Every entry should come back exactly as written, minus the pictures.

■ MATERIAL SUPPLIED ■
▬▬▬▬▬▬
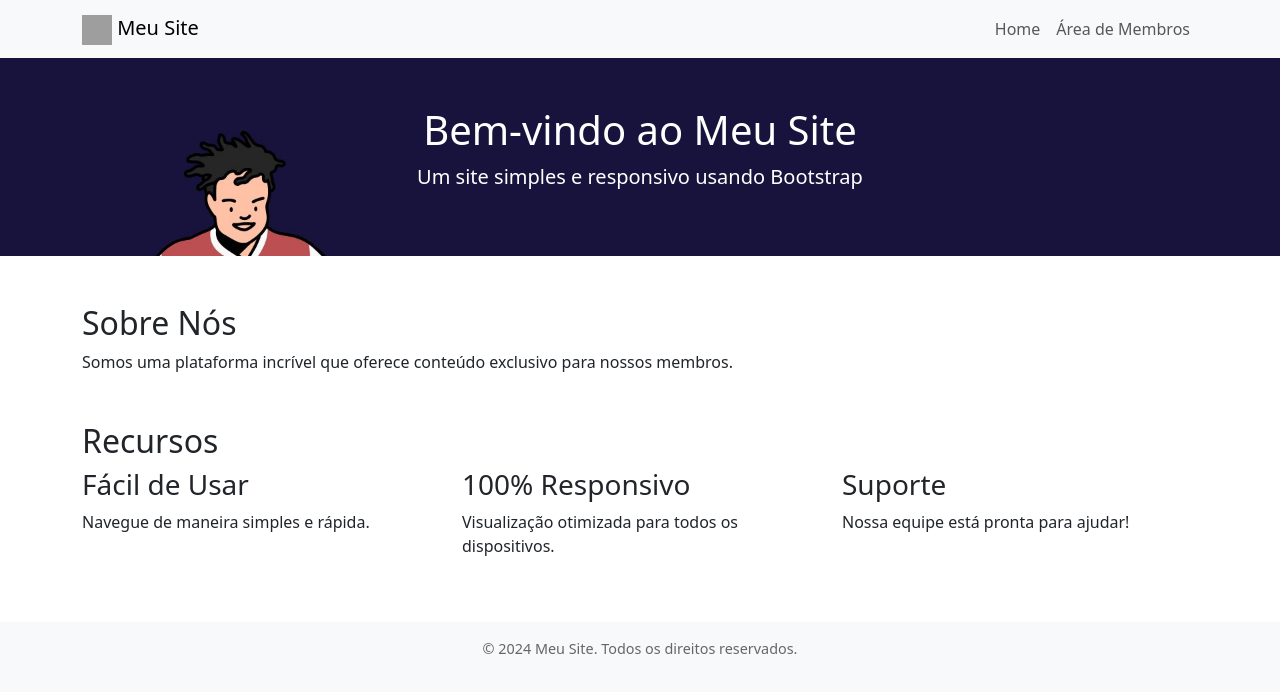
Repository: br-on/projeto-escolinhav3
Page: http://localhost/
These files come from the project's save history. The page is drawn as it stood at one moment and after the next save; the edit follows.
The browser window is 1280 px wide. The pictures show the whole page.
Pictures or frames that could not be fetched are drawn as grey boxes. The page is served by the project's application, run on Flask 3 (main.py).

Above is the page before, as saved 2024-11-14 14:08:07.

### templates/index.html
<!DOCTYPE html>
<html lang="pt-br">
<head>
    <meta charset="UTF-8">
    <meta name="viewport" content="width=device-width, initial-scale=1.0">
    <title>Homepage - Meu Site</title>
    <link href="https://cdn.jsdelivr.net/npm/bootstrap@5.3.0/dist/css/bootstrap.min.css" rel="stylesheet">
    <!-- Link para o CSS personalizado com url_for -->
    <link rel="stylesheet" href="{{ url_for('static', filename='css/style.css') }}">
</head>
<body>

    <!-- Navbar -->
    <nav class="navbar navbar-expand-lg navbar-light bg-light">
        <div class="container">
            <a class="navbar-brand" href="{{ url_for('views.index') }}">
                <!-- Link para o logo com url_for -->
                <img src="{{ url_for('static', filename='img/logo.png') }}" alt="Logo" width="30" height="30">
                Meu Site
            </a>
            <button class="navbar-toggler" type="button" data-bs-toggle="collapse" data-bs-target="#navbarNav">
                <span class="navbar-toggler-icon"></span>
            </button>
            <div class="collapse navbar-collapse" id="navbarNav">
                <ul class="navbar-nav ms-auto">
                    <li class="nav-item"><a class="nav-link" href="{{ url_for('views.index') }}">Home</a></li>
                    <li class="nav-item"><a class="nav-link" href="{{ url_for('views.membros') }}">Área de Membros</a></li>
                </ul>
            </div>
        </div>
    </nav>

    <!-- Hero Section -->
    <header class="bg-primary text-white text-center py-5">
        <div class="container">
            <h1>Bem-vindo ao Meu Site</h1>
            <p class="lead">Um site simples e responsivo usando Bootstrap</p>
        </div>
    </header>

    <!-- Conteúdo Principal -->
    <main class="container my-5">
        <section>
            <h2>Sobre Nós</h2>
            <p>Somos uma plataforma incrível que oferece conteúdo exclusivo para nossos membros.</p>
        </section>

        <section class="my-5">
            <h2>Recursos</h2>
            <div class="row">
                <div class="col-md-4">
                    <h3>Fácil de Usar</h3>
                    <p>Navegue de maneira simples e rápida.</p>
                </div>
                <div class="col-md-4">
                    <h3>100% Responsivo</h3>
                    <p>Visualização otimizada para todos os dispositivos.</p>
                </div>
                <div class="col-md-4">
                    <h3>Suporte</h3>
                    <p>Nossa equipe está pronta para ajudar!</p>
                </div>
            </div>
        </section>
    </main>

    <!-- Footer -->
    <footer class="bg-light text-center py-3">
        <p>&copy; 2024 Meu Site. Todos os direitos reservados.</p>
    </footer>

    <script src="https://cdn.jsdelivr.net/npm/bootstrap@5.3.0/dist/js/bootstrap.bundle.min.js"></script>
</body>
</html>

### views.py
# views.py
from flask import Blueprint, render_template

# Cria um Blueprint para as views
views = Blueprint('views', __name__)

@views.route('/')
def index():
    return render_template('index.html')

@views.route('/membros')
def membros():
    return render_template('membros.html')

### main.py
# app.py
from flask import Flask
from views import views  # Importa o Blueprint

app = Flask(__name__)

# Registra o Blueprint das views
app.register_blueprint(views)

if __name__ == '__main__':
    app.run(debug=True)

### static/css/style.css
/* Estilos customizados */

header {
    background-image: url('../img/banner.jpg');
    background-size: cover;
    color: white;
}

footer {
    font-size: 0.9em;
    color: #666;
}

After the next save:
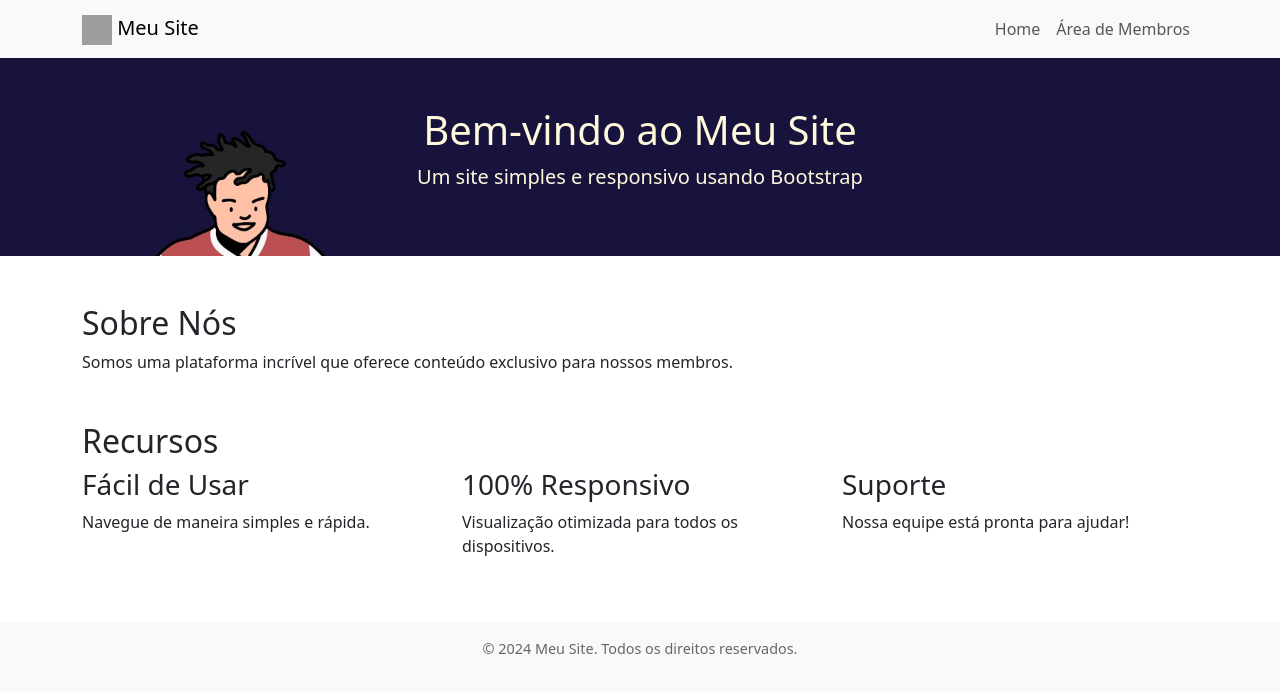
Saved 8 min 40 s later.
--- a/static/css/style.css
+++ b/static/css/style.css
@@ -10,3 +10,11 @@
     font-size: 0.9em;
     color: #666;
 }
+
+.bg-primary {
+    background-color: #d8561f !important; /* Cor de fundo substituída */
+}
+
+.text-white {
+    color: #FFF8DC !important; /* Cor de texto substituída */
+}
▬▬▬▬▬▬
■ ANSWER BOX ■
Repository: br-on/projeto-escolinhav3
Page: http://localhost/
These files come from the project's save history. The page is drawn as it stood at one moment and after the next save; the edit follows.
The browser window is 1280 px wide. The pictures show the whole page.
Pictures or frames that could not be fetched are drawn as grey boxes. The page is served by the project's application, run on Flask 3 (main.py).

Above is the page before, as saved 2024-11-14 14:08:07.

### templates/index.html
<!DOCTYPE html>
<html lang="pt-br">
<head>
    <meta charset="UTF-8">
    <meta name="viewport" content="width=device-width, initial-scale=1.0">
    <title>Homepage - Meu Site</title>
    <link href="https://cdn.jsdelivr.net/npm/bootstrap@5.3.0/dist/css/bootstrap.min.css" rel="stylesheet">
    <!-- Link para o CSS personalizado com url_for -->
    <link rel="stylesheet" href="{{ url_for('static', filename='css/style.css') }}">
</head>
<body>

    <!-- Navbar -->
    <nav class="navbar navbar-expand-lg navbar-light bg-light">
        <div class="container">
            <a class="navbar-brand" href="{{ url_for('views.index') }}">
                <!-- Link para o logo com url_for -->
                <img src="{{ url_for('static', filename='img/logo.png') }}" alt="Logo" width="30" height="30">
                Meu Site
            </a>
            <button class="navbar-toggler" type="button" data-bs-toggle="collapse" data-bs-target="#navbarNav">
                <span class="navbar-toggler-icon"></span>
            </button>
            <div class="collapse navbar-collapse" id="navbarNav">
                <ul class="navbar-nav ms-auto">
                    <li class="nav-item"><a class="nav-link" href="{{ url_for('views.index') }}">Home</a></li>
                    <li class="nav-item"><a class="nav-link" href="{{ url_for('views.membros') }}">Área de Membros</a></li>
                </ul>
            </div>
        </div>
    </nav>

    <!-- Hero Section -->
    <header class="bg-primary text-white text-center py-5">
        <div class="container">
            <h1>Bem-vindo ao Meu Site</h1>
            <p class="lead">Um site simples e responsivo usando Bootstrap</p>
        </div>
    </header>

    <!-- Conteúdo Principal -->
    <main class="container my-5">
        <section>
            <h2>Sobre Nós</h2>
            <p>Somos uma plataforma incrível que oferece conteúdo exclusivo para nossos membros.</p>
        </section>

        <section class="my-5">
            <h2>Recursos</h2>
            <div class="row">
                <div class="col-md-4">
                    <h3>Fácil de Usar</h3>
                    <p>Navegue de maneira simples e rápida.</p>
                </div>
                <div class="col-md-4">
                    <h3>100% Responsivo</h3>
                    <p>Visualização otimizada para todos os dispositivos.</p>
                </div>
                <div class="col-md-4">
                    <h3>Suporte</h3>
                    <p>Nossa equipe está pronta para ajudar!</p>
                </div>
            </div>
        </section>
    </main>

    <!-- Footer -->
    <footer class="bg-light text-center py-3">
        <p>&copy; 2024 Meu Site. Todos os direitos reservados.</p>
    </footer>

    <script src="https://cdn.jsdelivr.net/npm/bootstrap@5.3.0/dist/js/bootstrap.bundle.min.js"></script>
</body>
</html>

### views.py
# views.py
from flask import Blueprint, render_template

# Cria um Blueprint para as views
views = Blueprint('views', __name__)

@views.route('/')
def index():
    return render_template('index.html')

@views.route('/membros')
def membros():
    return render_template('membros.html')

### main.py
# app.py
from flask import Flask
from views import views  # Importa o Blueprint

app = Flask(__name__)

# Registra o Blueprint das views
app.register_blueprint(views)

if __name__ == '__main__':
    app.run(debug=True)

### static/css/style.css
/* Estilos customizados */

header {
    background-image: url('../img/banner.jpg');
    background-size: cover;
    color: white;
}

footer {
    font-size: 0.9em;
    color: #666;
}

After the next save:
Saved 8 min 40 s later.
--- a/static/css/style.css
+++ b/static/css/style.css
@@ -10,3 +10,11 @@
     font-size: 0.9em;
     color: #666;
 }
+
+.bg-primary {
+    background-color: #d8561f !important; /* Cor de fundo substituída */
+}
+
+.text-white {
+    color: #FFF8DC !important; /* Cor de texto substituída */
+}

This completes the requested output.